Orthodontic treatment is used to improve the appearance, position and function of crooked or abnormally arranged teeth.
Orthodontic treatment can straighten the teeth and move them into a better position.
Healthcare professionals specialising in orthodontics are known as orthodontists. You can find a list of all specialist orthodontists registered in the UK on the General Dental Council (GDC) website.
What does orthodontic treatment involve?
Orthodontics uses devices such as a brace to correct the position of the teeth. Your exact treatment will depend on the problems with your teeth.
In some cases, you may have to wear headgear at night as well as a brace, and you may also need to have some teeth removed as part of your treatment.
The length of treatment will depend on how complicated the problem is, but it's usually between 18 and 24 months.
Read more about the types of orthodontic treatment.
Who needs orthodontic treatment?
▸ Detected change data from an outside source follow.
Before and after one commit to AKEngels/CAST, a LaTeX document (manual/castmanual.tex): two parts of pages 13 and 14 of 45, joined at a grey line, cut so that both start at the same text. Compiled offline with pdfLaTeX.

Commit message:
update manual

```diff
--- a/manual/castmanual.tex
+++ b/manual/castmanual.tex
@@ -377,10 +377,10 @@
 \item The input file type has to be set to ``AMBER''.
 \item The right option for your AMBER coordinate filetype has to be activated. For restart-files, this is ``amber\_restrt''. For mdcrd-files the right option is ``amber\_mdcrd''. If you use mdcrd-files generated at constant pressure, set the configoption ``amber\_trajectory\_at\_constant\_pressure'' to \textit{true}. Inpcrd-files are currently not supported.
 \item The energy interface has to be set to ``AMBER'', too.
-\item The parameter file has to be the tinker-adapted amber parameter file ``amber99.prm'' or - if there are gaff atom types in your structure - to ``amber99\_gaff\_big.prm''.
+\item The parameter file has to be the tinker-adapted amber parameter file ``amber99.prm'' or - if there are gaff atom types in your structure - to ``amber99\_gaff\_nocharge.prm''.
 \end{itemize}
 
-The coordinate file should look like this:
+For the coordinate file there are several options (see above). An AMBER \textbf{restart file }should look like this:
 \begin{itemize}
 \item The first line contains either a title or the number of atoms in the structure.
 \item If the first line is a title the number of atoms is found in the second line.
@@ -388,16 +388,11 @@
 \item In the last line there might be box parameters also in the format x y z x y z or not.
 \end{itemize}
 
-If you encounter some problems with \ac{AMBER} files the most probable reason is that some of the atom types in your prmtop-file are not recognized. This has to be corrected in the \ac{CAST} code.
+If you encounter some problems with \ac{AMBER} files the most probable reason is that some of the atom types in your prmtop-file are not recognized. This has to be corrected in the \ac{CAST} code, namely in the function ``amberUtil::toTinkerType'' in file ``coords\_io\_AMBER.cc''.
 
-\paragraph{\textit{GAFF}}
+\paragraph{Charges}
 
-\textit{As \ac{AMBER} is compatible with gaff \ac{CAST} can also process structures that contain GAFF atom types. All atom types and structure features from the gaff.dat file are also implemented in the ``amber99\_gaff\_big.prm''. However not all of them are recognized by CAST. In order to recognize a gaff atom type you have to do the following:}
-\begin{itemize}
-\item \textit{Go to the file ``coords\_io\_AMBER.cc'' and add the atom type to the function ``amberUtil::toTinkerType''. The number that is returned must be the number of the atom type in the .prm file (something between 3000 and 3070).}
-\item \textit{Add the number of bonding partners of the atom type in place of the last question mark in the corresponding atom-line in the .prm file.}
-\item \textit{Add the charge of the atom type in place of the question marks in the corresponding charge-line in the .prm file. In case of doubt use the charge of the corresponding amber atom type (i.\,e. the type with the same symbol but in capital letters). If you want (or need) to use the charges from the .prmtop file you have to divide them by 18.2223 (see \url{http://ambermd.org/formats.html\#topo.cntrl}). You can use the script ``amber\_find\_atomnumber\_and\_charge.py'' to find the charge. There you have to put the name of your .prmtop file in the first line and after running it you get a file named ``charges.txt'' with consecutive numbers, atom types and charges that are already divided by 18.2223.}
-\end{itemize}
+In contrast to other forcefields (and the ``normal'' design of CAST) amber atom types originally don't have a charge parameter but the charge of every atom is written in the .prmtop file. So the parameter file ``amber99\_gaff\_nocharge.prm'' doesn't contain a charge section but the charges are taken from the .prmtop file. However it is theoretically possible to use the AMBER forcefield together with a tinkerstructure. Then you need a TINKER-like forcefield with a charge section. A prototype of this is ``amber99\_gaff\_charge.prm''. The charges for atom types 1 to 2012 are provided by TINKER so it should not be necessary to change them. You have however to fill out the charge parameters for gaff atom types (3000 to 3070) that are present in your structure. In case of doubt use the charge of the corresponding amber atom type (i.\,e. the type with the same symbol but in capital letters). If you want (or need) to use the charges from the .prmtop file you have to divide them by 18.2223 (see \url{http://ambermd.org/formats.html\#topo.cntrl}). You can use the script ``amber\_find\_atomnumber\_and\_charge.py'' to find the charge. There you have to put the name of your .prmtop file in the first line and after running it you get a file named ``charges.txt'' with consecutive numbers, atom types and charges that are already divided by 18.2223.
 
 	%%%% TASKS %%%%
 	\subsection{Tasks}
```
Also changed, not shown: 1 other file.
Many people have crowded or crooked teeth, or their teeth don't meet correctly when they bite. These problems can mean the teeth are more likely to become damaged or put a strain on jaw muscles.
In some cases, abnormal development of the teeth and jaw can affect the shape of the face.
Problems with crooked and out-of-place teeth are quite common in the UK. It's thought around a third of 12-year-olds would benefit from some degree of orthodontic treatment.
Read more about when orthodontic treatment is used.
How can I access orthodontic treatment?
In most cases, you or your child will be referred to an orthodontist by your dentist, although you may be able to seek treatment directly.
If orthodontic treatment is recommended, you may have to decide whether to have treatment privately or on the NHS.
NHS orthodontic treatment is free for people under the age of 18 with a clear clinical need for treatment. However, because of the high demand for treatment, there can be a long waiting list for NHS orthodontic treatment.
If you don't qualify for free NHS treatment, or you don't want to wait for treatment to start, you may choose to have private treatment. Private treatment is widely available but can be expensive, with an average fee of between £2,000 and £6,000.
Read more about accessing orthodontic treatment.
Keeping your braces clean
A common complication of orthodontics is tooth decay. Your mouth is full of bacteria that combine with small food particles and saliva to form a sticky film known as plaque. which leads to plaque and causes the enamel to decay.
Many people with appliances find it difficult to keep their teeth clean, so additional brushing is essential during treatment.
To reduce your risk of enamel decay, your orthodontist may recommend using toothpaste with high levels of fluoride or a mouthwash that contains fluoride. You should also try to avoid sugary foods and fizzy drinks.
Read more about how to maintain good dental health.
Page last reviewed: 11/12/2014
Next review due: 11/12/2016